But the three-judge panel in New Orleans took issue with some of the case law Janvey used to support his appeal and questioned why the receiver, rather than the plaintiff in the case — the U.S Securities and Exchange Commission — was suing the investors.
“What gives you statutory authority to sue people the SEC did not?” Senior Judge Will Garwood asked. “It seem to me that the plaintiff or defendant ought to be the ones … Frankly, in a sense, you’re nobody. You are neither one.”
The SEC has also objected to Janvey’s lawsuit, saying it would wrongly penalize the victims of a fraud.
Michael Quilling, a lawyer representing the investors, told the appeals panel his clients, who have had their accounts frozen since February, have suffered enough.
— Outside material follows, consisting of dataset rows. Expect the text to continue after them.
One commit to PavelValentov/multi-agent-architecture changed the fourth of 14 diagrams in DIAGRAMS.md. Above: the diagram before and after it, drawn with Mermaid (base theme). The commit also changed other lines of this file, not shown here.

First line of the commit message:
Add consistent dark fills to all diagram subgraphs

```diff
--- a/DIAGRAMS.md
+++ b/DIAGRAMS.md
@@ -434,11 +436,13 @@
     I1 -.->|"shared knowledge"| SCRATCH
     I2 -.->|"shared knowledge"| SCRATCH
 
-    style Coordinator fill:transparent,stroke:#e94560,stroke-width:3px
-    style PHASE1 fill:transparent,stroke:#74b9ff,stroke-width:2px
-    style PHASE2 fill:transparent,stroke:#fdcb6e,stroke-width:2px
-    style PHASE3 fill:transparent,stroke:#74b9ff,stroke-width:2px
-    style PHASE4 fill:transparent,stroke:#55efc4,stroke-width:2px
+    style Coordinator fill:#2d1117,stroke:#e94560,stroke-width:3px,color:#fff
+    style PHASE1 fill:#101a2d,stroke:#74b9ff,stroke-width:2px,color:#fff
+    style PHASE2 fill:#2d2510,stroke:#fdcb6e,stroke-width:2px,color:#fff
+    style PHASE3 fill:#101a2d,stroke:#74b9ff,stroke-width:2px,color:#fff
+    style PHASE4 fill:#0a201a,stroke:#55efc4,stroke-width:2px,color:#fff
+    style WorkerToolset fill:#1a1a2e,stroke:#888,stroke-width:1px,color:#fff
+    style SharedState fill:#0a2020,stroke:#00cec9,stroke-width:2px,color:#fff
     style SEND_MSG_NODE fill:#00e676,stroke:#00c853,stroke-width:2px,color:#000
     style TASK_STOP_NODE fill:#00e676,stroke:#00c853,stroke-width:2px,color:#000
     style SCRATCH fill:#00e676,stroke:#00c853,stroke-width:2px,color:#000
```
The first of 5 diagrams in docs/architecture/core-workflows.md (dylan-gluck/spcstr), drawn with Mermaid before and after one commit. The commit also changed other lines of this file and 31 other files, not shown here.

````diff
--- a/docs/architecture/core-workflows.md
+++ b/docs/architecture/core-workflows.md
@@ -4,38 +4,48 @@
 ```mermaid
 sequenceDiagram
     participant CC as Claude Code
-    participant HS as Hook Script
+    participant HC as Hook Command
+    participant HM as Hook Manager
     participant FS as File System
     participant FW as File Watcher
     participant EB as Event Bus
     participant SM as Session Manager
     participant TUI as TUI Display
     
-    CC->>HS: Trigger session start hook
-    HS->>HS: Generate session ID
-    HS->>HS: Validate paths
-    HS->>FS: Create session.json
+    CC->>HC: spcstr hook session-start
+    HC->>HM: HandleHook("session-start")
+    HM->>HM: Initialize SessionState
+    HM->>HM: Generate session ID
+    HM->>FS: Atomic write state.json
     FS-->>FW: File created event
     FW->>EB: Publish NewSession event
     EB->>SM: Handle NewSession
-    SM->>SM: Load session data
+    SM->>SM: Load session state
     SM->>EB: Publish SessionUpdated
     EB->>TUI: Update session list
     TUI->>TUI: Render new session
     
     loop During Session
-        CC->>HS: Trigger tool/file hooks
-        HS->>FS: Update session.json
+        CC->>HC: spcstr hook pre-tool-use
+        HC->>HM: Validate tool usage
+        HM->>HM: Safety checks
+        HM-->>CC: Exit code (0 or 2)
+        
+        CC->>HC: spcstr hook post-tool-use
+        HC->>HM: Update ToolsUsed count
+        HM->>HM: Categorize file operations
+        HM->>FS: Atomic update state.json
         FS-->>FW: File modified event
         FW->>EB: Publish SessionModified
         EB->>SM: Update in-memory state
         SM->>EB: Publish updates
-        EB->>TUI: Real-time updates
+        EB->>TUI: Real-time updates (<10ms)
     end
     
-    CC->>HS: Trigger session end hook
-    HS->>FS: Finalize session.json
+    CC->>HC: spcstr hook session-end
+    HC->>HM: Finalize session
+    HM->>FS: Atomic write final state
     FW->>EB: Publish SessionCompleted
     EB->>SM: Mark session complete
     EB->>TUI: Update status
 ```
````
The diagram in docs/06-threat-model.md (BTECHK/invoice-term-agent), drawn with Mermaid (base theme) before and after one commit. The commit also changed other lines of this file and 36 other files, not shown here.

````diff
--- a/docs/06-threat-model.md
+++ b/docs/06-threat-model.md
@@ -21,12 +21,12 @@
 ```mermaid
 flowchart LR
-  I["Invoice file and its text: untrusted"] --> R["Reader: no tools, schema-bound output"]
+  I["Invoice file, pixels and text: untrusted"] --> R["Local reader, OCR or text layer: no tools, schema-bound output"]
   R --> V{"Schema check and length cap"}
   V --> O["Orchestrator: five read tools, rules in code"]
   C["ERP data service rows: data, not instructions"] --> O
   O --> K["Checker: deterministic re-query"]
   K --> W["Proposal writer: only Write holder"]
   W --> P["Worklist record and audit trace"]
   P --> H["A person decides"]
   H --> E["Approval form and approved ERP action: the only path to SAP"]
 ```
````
“This has been nine months,” Quilling told the court. “These investors need their money now. Retirees, many of them, have been getting their interest for eight years. They can’t get their principal. They are victims.”
About $275 million in funds are being held in accounts at Bank of New York Mellon Corp’s Pershing LLC, JP Morgan Chase & Co and SEI Investments Co .
Stanford has denied any wrongdoing. He is in jail in downtown Houston awaiting trail.
(Editing by Gerald E. McCormick)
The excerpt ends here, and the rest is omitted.